Last week, we reported on the anti-gun legislative agenda proposed by President-elect Barack Obama’s transition team, headed by former Clinton administration operatives John Podesta and Rahm Emanuel. (That document was quickly removed from the official transition website, but you can still see it at http://www.nraila.org/pdfs/obamaurbanpolicy.pdf.)
This week, it became clear that the new administration’s anti-gun agenda even infects the process of staffing the administration. A widely disseminated questionnaire for those applying for administration jobs asks:
“(59) Do you or any members of your immediate family own a gun? If so, provide complete ownership and registration information. Has the registration ever lapsed? Please also describe how and by whom it is used and whether it has been the cause of any personal injuries or property damage.”
Of course, the questionnaire does not ask similar questions about any other type of personal property. For example, applicants are not asked to list any cars they own, who drives the cars, or what accidents the cars have been involved in—even though far more deaths and injuries each year involve motor vehicles than involve firearms.
Though past involvement in a gun-related mishap might be politically embarrassing, it is unclear why the transition team would find it more embarrassing than some other kind of accident. And if misuse of a gun would cause an applicant to have a criminal record or to get involved in litigation, that would be disclosed under other questions, such as those about lawsuits against the applicant or applicant’s spouse, and about criminal investigations, arrests, charges or convictions.
Besides being unnecessary, the question misleads applicants about existing firearm laws. The question demands that applicants provide “complete ownership and registration information” about all firearms owned. But only five states have statewide gun registration; of these, and only Hawaii requires registration of all types of firearms. And Federal law specifically forbids creation of a federal registration system (and we intend to keep it that way).

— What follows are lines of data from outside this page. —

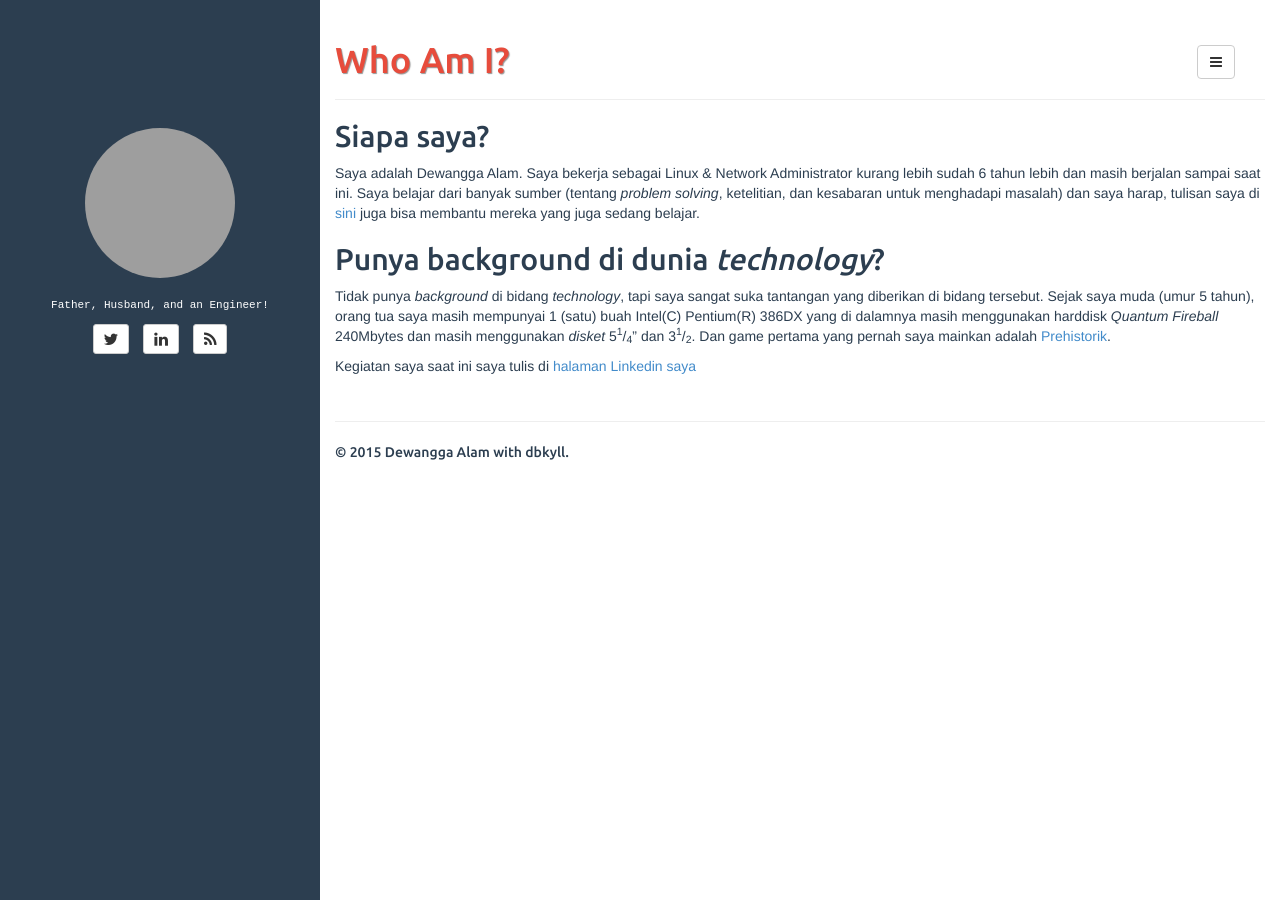
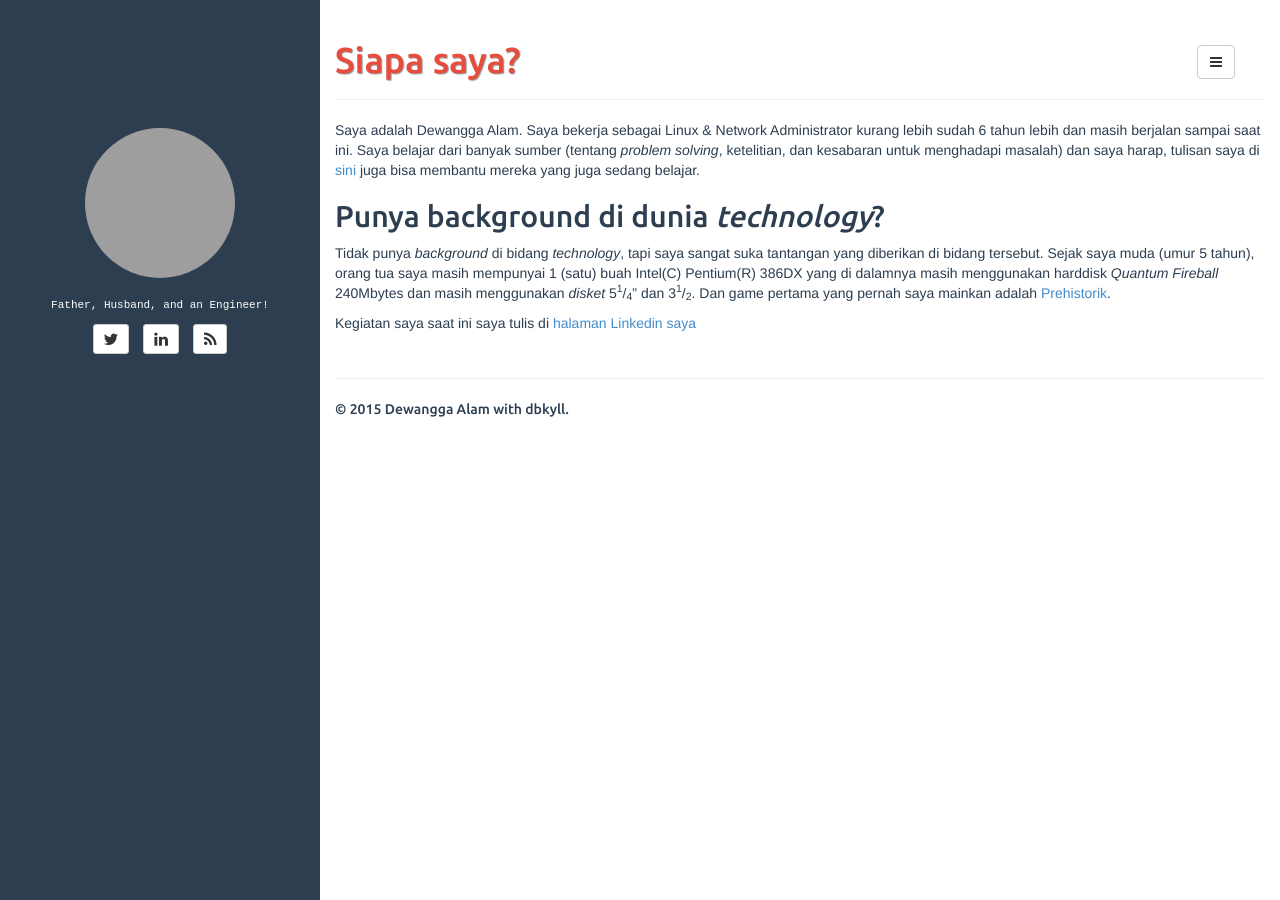
Before and after one commit to draskolnikova/draskolnikova.github.io, a Jekyll site: the page built from about-me.md, in a window 1280 px wide. Built offline with Jekyll 4.4.1, drawn with Linux system fonts in a browser that asks for light colours; grey boxes are pictures that could not be loaded.

Commit message:
Update tagline

```diff
--- a/about-me.md
+++ b/about-me.md
@@ -1,10 +1,9 @@
 ---
 layout: page
-title: Who Am I?
+title: Siapa saya?
 permalink: /about-me/
 ---
 
-<h2>Siapa saya?</h2>
 Saya adalah Dewangga Alam. Saya bekerja sebagai Linux & Network Administrator kurang lebih sudah 6 tahun lebih dan masih berjalan sampai saat ini. Saya belajar dari banyak sumber (tentang <i>problem solving</i>, ketelitian, dan kesabaran untuk menghadapi masalah) dan saya harap, tulisan saya di [sini](https://log.xtremenitro.org) juga bisa membantu mereka yang juga sedang belajar.
 
 <h2>Punya background di dunia <i>technology</i>?</h2>
```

The question also asks applicants to report any lapse in registration, but this, too, is misleading. Only New York City and three nearby counties require periodic renewal of a firearm registration, and then only as part of the process for renewing a handgun license.
Finally, the question asks applicants how the firearm is used. Once again, if an applicant is not using his gun to commit crimes, how could this possibly be relevant to a person’s fitness to serve in the Obama administration?

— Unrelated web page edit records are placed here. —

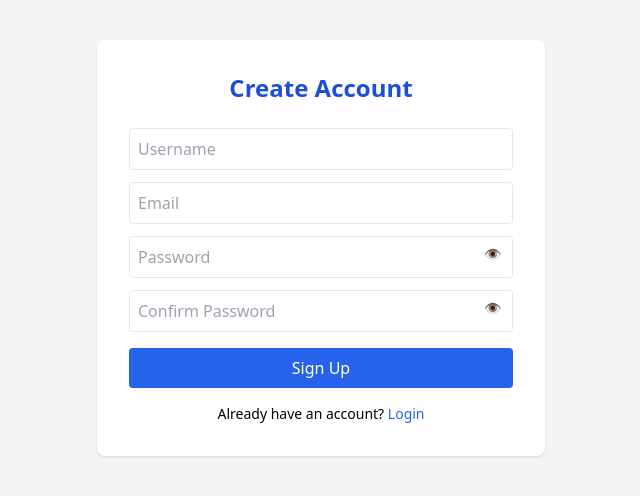
After one commit to HarshDhebe4277/Code-Kalaakar, a Flask app: page /signup in a window 1280 px wide. The commit adds this page. Shown: the top 496 px of the page, without its empty margins (319-959 px from the left). Run offline with Flask 3, Linux system fonts and the light colour scheme; some libraries are stand-ins or nearby versions.

Commit message:
Add login and signup functionality with templates, models, and UI updates

```diff
--- a/app.py
+++ b/app.py
@@ -1,24 +1,100 @@
-from flask import Flask, request, render_template, jsonify
+from flask import Flask, request, render_template, jsonify, redirect, url_for, session
+from flask_sqlalchemy import SQLAlchemy
+from flask_bcrypt import Bcrypt
+from werkzeug.security import generate_password_hash, check_password_hash
+from sqlalchemy import or_
+from dotenv import load_dotenv
 import google.generativeai as genai
-import re
 from faster_whisper import WhisperModel
 import tempfile
 import os
+import re
 
-# === Setup ===
+# === Load Environment Variables ===
+load_dotenv()
+
+# === Flask Setup ===
 app = Flask(__name__)
+app.secret_key = os.getenv("SECRET_KEY", "default-secret")
+app.config["SQLALCHEMY_DATABASE_URI"] = os.getenv("DATABASE_URL")
+app.config["SQLALCHEMY_TRACK_MODIFICATIONS"] = False
+
+# === Extensions ===
+db = SQLAlchemy(app)
+bcrypt = Bcrypt(app)
 genai.configure(api_key=os.getenv("GEMINI_API_KEY"))
 
+# === Flashcard Cache (in-memory) ===
 flashcard_cache = {}
+
+# === Models ===
+class User(db.Model):
+    __tablename__ = "users"
+    id = db.Column(db.Integer, primary_key=True)
+    username = db.Column(db.String(50), unique=True, nullable=False)
+    email = db.Column(db.String(100), unique=True, nullable=False)
+    password = db.Column(db.String(200), nullable=False)
 
 # === Routes ===
 
 @app.route('/')
 def index():
-    return render_template('index.html')
+    if 'user_id' not in session:
+        return redirect(url_for('login'))
+    return render_template('index.html', username=session.get('username'))
+
+# ---------- AUTH ROUTES ----------
+
+@app.route('/signup', methods=['GET', 'POST'])
+def signup():
+    if request.method == 'POST':
+        username = request.form['username'].strip()
+        email = request.form['email'].strip().lower()
+        password = request.form['password']
+        confirm_password = request.form['confirm_password']
+
+        if password != confirm_password:
+            return render_template('signup.html', error='Passwords do not match.')
+
+        existing_user = User.query.filter(or_(User.username == username, User.email == email)).first()
+        if existing_user:
+            return render_template('signup.html', error='Username or Email already exists.')
+
+        hashed_pw = generate_password_hash(password)
+        new_user = User(username=username, email=email, password=hashed_pw)
+        db.session.add(new_user)
+        db.session.commit()
+
+        return redirect(url_for('login'))
+    return render_template('signup.html')
+
+@app.route('/login', methods=['GET', 'POST'])
+def login():
+    if request.method == 'POST':
+        identifier = request.form['identifier'].strip().lower()
+        password = request.form['password']
+
+        user = User.query.filter(or_(User.email == identifier, User.username == identifier)).first()
+        if user and check_password_hash(user.password, password):
+            session['user_id'] = user.id
+            session['username'] = user.username
+            return redirect(url_for('index'))
+        else:
+            return render_template('login.html', error='Invalid credentials.')
+    return render_template('login.html')
+
+@app.route('/logout')
+def logout():
+    session.clear()
+    return redirect(url_for('login'))
+
+# ---------- FLASHCARD GENERATION ----------
 
 @app.route('/generate_flashcards', methods=['POST'])
 def generate_flashcards():
+    if 'user_id' not in session:
+        return jsonify({'status': 'error', 'message': 'Please log in first.'}), 401
+
     try:
         data = request.get_json()
         text = data.get('text', '').strip()
@@ -40,7 +116,7 @@ def generate_flashcards():
         response = model.generate_content(prompt)
         output = response.text.strip()
 
-        matches = re.findall(r'Question[:>]\s*(.+?)\s*Answer[:>]\s*(.+?)(?=\n|$)', output, flags=re.IGNORECASE | re.DOTALL)
+        matches = re.findall(r'Question[:>]\\s*(.+?)\\s*Answer[:>]\\s*(.+?)(?=\\n|$)', output, flags=re.IGNORECASE | re.DOTALL)
 
         flashcards = []
         for q, a in matches:
@@ -56,6 +132,8 @@ def generate_flashcards():
 
     except Exception as e:
         return jsonify({'status': 'error', 'message': f'Something went wrong: {e}', 'flashcards': []}), 500
+
+# ---------- AUDIO TRANSCRIPTION ----------
 
 @app.route('/transcribe_audio', methods=['POST'])
 def transcribe_audio():
@@ -74,7 +152,8 @@ def transcribe_audio():
 
     return jsonify({'status': 'success', 'transcript': transcript})
 
-# No backend OCR here because we're using Tesseract.js on frontend.
+# ---------- QUIZ EVALUATOR ----------
+
 @app.route('/evaluate_answer', methods=['POST'])
 def evaluate_answer():
     data = request.get_json()
@@ -98,6 +177,9 @@ def evaluate_answer():
     except Exception as e:
         return jsonify({'correct': False, 'error': str(e)}), 500
 
-# === Run Server ===
+# ---------- DB INIT ----------
+
 if __name__ == '__main__':
+    with app.app_context():
+        db.create_all()
     app.run(debug=True)
--- /dev/null
+++ b/templates/signup.html
@@ -0,0 +1,45 @@
+<!-- templates/signup.html -->
+<!DOCTYPE html>
+<html lang="en">
+<head>
+  <meta charset="UTF-8">
+  <title>Sign Up</title>
+  <script src="https://cdn.tailwindcss.com"></script>
+</head>
+<body class="bg-gray-100">
+  <div class="max-w-md mx-auto mt-10 bg-white p-8 rounded-lg shadow">
+    <h2 class="text-2xl font-bold text-center text-blue-700 mb-6">Create Account</h2>
+
+    {% if error %}
+      <p class="text-red-600 mb-4 text-sm text-center">{{ error }}</p>
+    {% endif %}
+
+    <form method="POST" autocomplete="off">
+      <input name="username" type="text" required placeholder="Username" class="w-full mb-3 p-2 border rounded" />
+      <input name="email" type="email" required placeholder="Email" class="w-full mb-3 p-2 border rounded" />
+
+      <div class="relative mb-3">
+        <input id="password" name="password" type="password" required minlength="6" placeholder="Password" class="w-full p-2 border rounded" />
+        <button type="button" onclick="togglePassword('password', this)" class="absolute right-3 top-2 text-sm">👁</button>
+      </div>
+
+      <div class="relative mb-4">
+        <input id="confirmPassword" name="confirm_password" type="password" required minlength="6" placeholder="Confirm Password" class="w-full p-2 border rounded" />
+        <button type="button" onclick="togglePassword('confirmPassword', this)" class="absolute right-3 top-2 text-sm">👁</button>
+      </div>
+
+      <button class="w-full bg-blue-600 text-white p-2 rounded hover:bg-blue-700">Sign Up</button>
+    </form>
+
+    <p class="text-sm mt-4 text-center">Already have an account? <a href="/login" class="text-blue-600">Login</a></p>
+  </div>
+
+  <script>
+    function togglePassword(id, btn) {
+      const input = document.getElementById(id);
+      input.type = input.type === 'password' ? 'text' : 'password';
+      btn.textContent = input.type === 'password' ? '👁' : '🙈';
+    }
+  </script>
+</body>
+</html>
```
Also changed, not shown: models.py (added, +10 -0 lines), templates/index.html (+37 -0 lines), templates/login.html (added, +39 -0 lines), static/script.js (line endings or trailing spaces).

The possibilities are chilling.
Will applicants who own firearms for self-defense in the home be disqualified, given Obama’s votes at the state level to disallow self-defense arguments by people who used guns to protect themselves in the home, in spite of a local gun ban?
Will applicants be disqualified if they legally carry a firearm for self-protection outside the home, given Obama’s ongoing opposition to state Right-to-Carry laws, and his call for an unconstitutional federal law to outlaw Right-to-Carry?
Will hunters be disqualified, given the endorsement of Obama’s candidacy by the Humane Society of the United States, one of our nation’s most radical anti-hunting lobbies?
One thing is for sure: If the Obama team thinks these are good questions to ask job applicants, it’s only a matter of time before they’ll want to ask the rest of us, too.